Edit tracking data:
------------------------------
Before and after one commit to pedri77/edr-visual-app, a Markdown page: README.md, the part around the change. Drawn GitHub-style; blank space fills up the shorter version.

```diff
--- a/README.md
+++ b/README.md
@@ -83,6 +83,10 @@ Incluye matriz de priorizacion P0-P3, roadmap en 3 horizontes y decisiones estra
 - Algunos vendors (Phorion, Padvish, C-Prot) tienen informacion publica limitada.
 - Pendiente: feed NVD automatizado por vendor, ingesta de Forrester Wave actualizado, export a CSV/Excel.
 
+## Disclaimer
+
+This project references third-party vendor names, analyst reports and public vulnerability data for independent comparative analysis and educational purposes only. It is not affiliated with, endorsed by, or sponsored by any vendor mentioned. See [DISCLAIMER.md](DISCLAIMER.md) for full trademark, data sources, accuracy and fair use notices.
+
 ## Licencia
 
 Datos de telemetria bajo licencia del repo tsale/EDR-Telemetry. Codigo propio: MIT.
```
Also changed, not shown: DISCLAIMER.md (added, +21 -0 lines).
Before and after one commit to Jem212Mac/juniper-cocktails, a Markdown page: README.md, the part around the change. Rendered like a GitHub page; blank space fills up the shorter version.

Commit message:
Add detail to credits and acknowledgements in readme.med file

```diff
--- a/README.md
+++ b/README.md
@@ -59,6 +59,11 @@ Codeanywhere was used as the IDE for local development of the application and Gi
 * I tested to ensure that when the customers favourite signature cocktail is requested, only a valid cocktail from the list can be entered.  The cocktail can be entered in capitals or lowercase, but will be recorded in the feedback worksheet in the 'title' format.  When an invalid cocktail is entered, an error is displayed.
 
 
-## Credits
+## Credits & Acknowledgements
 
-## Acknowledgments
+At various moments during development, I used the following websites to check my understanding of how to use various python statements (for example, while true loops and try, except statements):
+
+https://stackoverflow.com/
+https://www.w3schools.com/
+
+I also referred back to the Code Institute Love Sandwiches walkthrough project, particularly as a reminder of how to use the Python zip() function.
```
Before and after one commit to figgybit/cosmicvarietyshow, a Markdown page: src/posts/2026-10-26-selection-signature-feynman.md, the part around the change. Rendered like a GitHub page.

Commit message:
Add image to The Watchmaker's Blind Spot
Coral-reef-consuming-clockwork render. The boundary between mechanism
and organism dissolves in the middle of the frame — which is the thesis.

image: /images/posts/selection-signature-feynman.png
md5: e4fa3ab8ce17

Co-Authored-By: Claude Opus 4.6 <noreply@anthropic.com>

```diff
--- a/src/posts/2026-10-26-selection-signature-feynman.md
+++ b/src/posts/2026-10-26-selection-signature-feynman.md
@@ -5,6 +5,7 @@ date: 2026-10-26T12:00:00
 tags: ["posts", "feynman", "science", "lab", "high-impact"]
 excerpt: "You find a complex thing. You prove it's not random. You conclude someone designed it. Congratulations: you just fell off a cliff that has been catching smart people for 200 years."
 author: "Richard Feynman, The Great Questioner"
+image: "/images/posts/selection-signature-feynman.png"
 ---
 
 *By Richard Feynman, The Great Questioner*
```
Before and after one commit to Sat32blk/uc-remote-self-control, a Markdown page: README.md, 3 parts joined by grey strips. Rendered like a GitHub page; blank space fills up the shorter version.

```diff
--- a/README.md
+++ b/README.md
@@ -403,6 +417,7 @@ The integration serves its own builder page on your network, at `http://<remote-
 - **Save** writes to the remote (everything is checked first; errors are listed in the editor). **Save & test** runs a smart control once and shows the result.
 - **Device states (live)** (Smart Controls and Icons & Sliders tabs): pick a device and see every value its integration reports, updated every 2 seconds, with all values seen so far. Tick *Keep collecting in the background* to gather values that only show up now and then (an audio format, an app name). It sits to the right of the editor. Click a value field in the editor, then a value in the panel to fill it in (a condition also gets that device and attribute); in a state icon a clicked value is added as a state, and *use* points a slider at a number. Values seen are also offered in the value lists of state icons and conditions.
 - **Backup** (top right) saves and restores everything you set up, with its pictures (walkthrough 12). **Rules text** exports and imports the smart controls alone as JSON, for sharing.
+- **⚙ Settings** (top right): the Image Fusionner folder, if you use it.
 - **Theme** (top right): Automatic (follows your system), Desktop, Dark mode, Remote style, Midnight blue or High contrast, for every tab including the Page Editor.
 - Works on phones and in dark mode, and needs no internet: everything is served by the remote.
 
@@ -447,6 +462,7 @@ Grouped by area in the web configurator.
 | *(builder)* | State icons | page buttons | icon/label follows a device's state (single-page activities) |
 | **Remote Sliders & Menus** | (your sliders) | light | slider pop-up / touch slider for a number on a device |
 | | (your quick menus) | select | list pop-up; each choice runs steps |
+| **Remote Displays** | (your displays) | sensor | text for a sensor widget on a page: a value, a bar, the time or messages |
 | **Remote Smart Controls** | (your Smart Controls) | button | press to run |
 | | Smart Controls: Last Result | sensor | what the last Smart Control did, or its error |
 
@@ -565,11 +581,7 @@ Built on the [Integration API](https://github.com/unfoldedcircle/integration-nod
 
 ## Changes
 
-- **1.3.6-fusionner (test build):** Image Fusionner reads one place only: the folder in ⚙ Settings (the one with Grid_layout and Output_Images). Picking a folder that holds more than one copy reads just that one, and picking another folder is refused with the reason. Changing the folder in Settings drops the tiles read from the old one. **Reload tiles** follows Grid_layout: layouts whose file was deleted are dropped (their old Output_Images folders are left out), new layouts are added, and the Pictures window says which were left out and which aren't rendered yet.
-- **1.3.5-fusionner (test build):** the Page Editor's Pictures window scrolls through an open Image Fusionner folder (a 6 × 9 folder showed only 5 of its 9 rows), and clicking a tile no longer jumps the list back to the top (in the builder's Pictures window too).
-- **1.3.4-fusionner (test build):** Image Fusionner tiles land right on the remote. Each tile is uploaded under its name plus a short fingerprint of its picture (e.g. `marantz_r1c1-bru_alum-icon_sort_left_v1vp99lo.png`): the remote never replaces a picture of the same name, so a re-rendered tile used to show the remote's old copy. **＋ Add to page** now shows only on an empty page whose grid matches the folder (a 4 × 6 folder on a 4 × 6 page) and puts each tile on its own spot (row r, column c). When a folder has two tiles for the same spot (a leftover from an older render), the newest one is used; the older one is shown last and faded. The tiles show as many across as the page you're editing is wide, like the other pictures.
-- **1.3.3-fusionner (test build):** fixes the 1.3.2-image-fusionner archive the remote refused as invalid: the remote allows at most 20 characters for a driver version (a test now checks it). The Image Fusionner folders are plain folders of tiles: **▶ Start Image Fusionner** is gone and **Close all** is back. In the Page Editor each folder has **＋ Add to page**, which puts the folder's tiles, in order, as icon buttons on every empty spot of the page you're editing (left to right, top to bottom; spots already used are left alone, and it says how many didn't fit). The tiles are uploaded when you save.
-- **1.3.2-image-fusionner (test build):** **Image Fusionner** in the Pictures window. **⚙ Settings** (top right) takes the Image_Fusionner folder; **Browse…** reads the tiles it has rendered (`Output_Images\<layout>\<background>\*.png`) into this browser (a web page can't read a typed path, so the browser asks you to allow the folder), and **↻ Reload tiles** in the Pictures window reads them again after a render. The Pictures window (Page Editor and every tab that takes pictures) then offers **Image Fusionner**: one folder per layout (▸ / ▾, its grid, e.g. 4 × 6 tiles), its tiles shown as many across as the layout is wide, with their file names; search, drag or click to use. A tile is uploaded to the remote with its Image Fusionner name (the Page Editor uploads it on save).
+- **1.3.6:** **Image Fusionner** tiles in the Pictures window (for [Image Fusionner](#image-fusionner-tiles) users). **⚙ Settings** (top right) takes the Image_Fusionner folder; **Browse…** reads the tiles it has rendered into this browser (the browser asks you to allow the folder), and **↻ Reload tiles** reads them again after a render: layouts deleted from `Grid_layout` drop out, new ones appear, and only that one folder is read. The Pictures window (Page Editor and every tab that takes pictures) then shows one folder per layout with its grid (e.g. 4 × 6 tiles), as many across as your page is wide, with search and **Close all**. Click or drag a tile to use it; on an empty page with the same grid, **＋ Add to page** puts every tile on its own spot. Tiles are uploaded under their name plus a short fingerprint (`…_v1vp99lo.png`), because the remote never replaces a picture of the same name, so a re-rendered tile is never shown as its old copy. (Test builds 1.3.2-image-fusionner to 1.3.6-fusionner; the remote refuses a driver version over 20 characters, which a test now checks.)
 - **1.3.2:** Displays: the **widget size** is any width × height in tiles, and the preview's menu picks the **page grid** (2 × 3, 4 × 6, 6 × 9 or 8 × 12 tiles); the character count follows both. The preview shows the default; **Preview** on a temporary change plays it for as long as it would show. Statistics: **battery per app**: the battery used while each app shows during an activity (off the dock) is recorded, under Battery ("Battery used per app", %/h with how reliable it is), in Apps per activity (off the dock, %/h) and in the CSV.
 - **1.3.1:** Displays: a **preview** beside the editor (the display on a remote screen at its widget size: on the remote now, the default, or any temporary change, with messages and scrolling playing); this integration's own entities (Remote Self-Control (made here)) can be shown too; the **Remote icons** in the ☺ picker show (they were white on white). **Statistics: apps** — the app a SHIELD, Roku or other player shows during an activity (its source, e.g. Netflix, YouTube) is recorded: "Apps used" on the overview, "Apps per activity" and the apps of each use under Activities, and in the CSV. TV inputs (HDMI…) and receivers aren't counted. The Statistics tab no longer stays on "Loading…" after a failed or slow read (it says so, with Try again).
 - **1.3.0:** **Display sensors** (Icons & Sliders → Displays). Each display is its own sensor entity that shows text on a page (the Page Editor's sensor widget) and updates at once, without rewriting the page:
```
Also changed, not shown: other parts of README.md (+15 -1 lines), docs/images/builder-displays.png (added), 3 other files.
------------------------------
# Goal of the exercise
Go through the lines above and count those that include "posts"; give the total and nothing more.

# Response to the task
6